The infamous “Rocky” steps leading up to the Philadelphia Museum of Art will soon be revamped with a new 72-foot escalator beginning in spring 2016. The climb to the museum, which was most notably featured in the iconic movie scene with Sly Stallone, is being transformed to enhance accessibility in time for the Democratic National Convention in Philadelphia next July. And more importantly, this overhaul will be completed in preparation for the next Rocky sequel, ensuring that the action hero, at the ripe age of 68, with his creaky knees, can gracefully scale the stairs once again.
Last week, ODA: Architecture unveiled a dramatic rendering of a megaproject for Gowanus, Brooklyn, featuring a cluster of semi-transparent stepped pyramids. But almost as soon as the design was released, the site’s owners stepped in as buzzkills, disavowing any connection with the ODA proposal.
More than seventy years after their creation, a collection of classic office furniture by Jean Prouvé is being updated and released to the market. Dutch fashion purveyor G-Star, in conjunction with Swiss furniture manufacturer Vitra, have developed “Prouvé Raw,” a collection of ten pieces that include chairs, desk and wall lighting, conference tables, and writing desks.
And Rem Koolhaas also plays a role in this revival.
In what appears to be an April Fools’ prank launched a day early, Google has added an eight-bit video game, ahem, Easter Egg feature to Google Maps. While browsing around the city of your choice, look for the Pacman box in the lower left-hand corner right next to the aerial photography button. Click it, and you’re transported into a dot-filled, ghost-infested city street grid in search of cherries. Take a look!
As Westweek wraps up in West Hollywood’s Pacific Design Center, developer floats an unlikely expansion scheme
The John S. and James L. Knight Foundation announced Tuesday the winners of the first Knight Cities Challenge, awarding a total of $5 million to 32 projects that include “consulates” for local culture in Detroit, Philadelphia, and New Orleans, and “a social kitchen” in downtown Gary, Indiana.
The future came into focus last week for the site of a defunct mall in downtown Columbus, Ohio. By the time City Center mall closed in 2009, only its parking structure remained a popular destination. Columbus Downtown Development Corporation replaced the dead mall with Columbus Commons, a nine-acre park slated for mixed-use development over the coming years.
The comedy geniuses at digital network Above Average have released a glorious sendup of gentrification in New York City’s outer boroughs. “Settlers of Brooklyn” (pronounced Brook-LAWN) promises hours of good old-fashioned board-game fun for the next generation of power brokers: millennials.
Balancing safety, aesthetics, and performance, these innovative exterior luminaires also address issues of light pollution and trespass.

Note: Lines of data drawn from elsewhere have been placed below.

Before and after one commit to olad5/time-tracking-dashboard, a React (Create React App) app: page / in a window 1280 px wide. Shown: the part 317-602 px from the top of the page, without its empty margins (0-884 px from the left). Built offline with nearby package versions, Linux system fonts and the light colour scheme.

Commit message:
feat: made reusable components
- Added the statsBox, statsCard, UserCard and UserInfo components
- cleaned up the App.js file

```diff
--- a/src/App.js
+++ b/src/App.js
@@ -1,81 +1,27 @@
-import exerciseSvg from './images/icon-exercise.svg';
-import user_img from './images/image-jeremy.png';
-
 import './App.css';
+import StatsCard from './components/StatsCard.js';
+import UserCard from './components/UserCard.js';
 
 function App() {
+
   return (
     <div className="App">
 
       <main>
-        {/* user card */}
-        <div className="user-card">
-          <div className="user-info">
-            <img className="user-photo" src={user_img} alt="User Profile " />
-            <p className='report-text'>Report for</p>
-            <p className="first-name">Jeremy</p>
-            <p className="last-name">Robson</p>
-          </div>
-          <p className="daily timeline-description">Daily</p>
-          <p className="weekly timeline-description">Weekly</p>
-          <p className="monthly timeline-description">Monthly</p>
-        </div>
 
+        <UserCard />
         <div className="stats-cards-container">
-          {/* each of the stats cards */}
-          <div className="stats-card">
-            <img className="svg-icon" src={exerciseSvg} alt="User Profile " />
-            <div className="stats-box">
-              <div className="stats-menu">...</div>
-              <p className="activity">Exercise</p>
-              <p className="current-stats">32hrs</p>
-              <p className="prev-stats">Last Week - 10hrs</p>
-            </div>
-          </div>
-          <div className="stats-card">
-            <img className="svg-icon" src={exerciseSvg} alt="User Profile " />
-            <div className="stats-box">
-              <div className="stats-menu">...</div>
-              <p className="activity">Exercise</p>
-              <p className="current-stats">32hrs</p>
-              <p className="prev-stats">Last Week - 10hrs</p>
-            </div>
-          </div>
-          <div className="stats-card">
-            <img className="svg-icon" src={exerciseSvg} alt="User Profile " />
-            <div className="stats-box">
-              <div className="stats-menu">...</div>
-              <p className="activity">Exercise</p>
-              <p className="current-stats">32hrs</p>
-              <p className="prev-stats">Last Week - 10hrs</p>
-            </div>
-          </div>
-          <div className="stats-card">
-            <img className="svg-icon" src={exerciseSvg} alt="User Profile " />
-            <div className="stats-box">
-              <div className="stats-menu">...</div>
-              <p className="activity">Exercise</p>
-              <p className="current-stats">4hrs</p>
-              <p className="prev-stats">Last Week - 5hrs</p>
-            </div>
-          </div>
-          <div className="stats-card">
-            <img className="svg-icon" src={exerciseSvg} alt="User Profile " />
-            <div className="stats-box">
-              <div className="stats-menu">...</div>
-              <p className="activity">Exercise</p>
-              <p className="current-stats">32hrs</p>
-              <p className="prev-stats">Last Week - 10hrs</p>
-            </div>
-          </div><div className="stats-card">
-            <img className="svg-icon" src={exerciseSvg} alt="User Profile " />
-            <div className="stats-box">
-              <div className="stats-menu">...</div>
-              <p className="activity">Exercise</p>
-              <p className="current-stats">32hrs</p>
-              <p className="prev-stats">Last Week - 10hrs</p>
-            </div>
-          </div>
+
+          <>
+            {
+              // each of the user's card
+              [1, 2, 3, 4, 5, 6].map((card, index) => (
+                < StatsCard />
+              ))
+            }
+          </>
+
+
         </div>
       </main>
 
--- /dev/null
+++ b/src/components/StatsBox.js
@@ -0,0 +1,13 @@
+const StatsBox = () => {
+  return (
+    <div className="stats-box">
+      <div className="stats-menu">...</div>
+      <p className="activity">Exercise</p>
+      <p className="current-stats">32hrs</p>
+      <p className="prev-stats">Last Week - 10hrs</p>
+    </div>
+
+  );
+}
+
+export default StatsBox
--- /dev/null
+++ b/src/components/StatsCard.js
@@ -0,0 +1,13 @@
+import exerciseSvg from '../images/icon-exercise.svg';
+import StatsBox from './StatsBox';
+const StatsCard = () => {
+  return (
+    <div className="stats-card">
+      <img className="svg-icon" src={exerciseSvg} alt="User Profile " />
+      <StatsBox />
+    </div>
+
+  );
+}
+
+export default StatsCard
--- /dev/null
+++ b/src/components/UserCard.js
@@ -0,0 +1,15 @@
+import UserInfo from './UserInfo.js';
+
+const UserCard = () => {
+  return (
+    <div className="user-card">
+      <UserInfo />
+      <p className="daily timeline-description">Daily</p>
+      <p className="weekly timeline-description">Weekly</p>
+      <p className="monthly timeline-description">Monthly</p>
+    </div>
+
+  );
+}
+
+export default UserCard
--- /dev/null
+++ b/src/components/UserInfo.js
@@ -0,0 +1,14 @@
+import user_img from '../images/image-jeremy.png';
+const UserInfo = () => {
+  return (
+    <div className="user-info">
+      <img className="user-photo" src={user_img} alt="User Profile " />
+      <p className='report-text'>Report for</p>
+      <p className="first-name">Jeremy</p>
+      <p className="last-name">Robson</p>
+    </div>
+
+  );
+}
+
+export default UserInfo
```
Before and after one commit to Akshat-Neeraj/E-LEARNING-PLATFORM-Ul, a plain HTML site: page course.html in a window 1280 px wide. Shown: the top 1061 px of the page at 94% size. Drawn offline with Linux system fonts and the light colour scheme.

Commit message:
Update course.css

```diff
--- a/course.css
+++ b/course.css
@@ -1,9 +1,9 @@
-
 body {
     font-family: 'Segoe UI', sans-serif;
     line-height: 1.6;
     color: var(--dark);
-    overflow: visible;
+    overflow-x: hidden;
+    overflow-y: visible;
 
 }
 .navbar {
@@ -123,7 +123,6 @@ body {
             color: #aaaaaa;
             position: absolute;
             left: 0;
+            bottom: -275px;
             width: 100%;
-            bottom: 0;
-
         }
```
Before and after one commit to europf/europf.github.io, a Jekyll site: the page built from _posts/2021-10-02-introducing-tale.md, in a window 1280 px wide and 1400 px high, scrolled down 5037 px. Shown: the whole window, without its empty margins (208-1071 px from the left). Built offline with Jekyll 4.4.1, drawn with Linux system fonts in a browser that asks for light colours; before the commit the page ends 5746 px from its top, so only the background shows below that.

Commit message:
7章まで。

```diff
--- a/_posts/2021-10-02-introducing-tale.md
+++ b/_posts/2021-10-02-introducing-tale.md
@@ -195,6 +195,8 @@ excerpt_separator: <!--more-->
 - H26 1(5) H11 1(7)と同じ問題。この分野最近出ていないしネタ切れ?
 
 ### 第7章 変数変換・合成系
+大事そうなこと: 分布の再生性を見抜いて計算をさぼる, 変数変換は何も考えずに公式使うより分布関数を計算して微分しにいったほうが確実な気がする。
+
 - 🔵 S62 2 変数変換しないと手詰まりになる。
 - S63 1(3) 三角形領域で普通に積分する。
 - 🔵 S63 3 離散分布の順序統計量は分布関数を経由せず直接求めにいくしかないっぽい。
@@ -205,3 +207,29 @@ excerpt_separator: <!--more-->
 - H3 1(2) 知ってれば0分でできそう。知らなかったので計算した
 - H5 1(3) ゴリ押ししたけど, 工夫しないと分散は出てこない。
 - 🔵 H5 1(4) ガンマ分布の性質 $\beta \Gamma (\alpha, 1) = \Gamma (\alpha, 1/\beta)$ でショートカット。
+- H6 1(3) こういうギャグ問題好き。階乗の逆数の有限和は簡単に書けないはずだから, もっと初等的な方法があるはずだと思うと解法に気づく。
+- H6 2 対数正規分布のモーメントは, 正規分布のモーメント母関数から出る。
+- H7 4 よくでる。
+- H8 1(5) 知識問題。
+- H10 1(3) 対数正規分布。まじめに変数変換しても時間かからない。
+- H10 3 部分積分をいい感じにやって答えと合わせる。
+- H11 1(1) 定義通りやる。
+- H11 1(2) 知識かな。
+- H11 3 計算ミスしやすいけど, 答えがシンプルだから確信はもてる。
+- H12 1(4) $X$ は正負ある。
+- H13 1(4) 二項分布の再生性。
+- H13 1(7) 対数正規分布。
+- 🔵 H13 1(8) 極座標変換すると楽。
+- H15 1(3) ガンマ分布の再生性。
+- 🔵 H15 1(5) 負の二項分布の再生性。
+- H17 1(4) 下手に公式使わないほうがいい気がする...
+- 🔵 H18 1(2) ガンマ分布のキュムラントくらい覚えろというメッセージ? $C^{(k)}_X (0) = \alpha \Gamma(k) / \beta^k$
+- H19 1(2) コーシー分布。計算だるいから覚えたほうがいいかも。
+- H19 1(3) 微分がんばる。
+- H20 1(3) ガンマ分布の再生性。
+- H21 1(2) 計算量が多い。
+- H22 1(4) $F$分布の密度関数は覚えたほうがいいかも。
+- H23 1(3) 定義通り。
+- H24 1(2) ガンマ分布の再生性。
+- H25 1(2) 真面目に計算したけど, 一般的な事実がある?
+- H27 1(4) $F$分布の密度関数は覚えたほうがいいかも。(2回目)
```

Offering powerful digital light with excellent glare control in a compact, minimalist design, the system features exceptional levels of luminous flux from a virtually invisible, fully shielded light source.
This black-and-white time-lapse video by Toby Harriman shows San Francisco at its most dramatic. The skyline emerges quietly from its famous fog as the city and its bridges twinkle in the distance—including Leo Villareal’s Bay Lights installation. As the music builds, Gotham City SF picks up pace, showing dramatic angles at high speeds completely appropriate for an action thriller. You’d have to watch to really understand.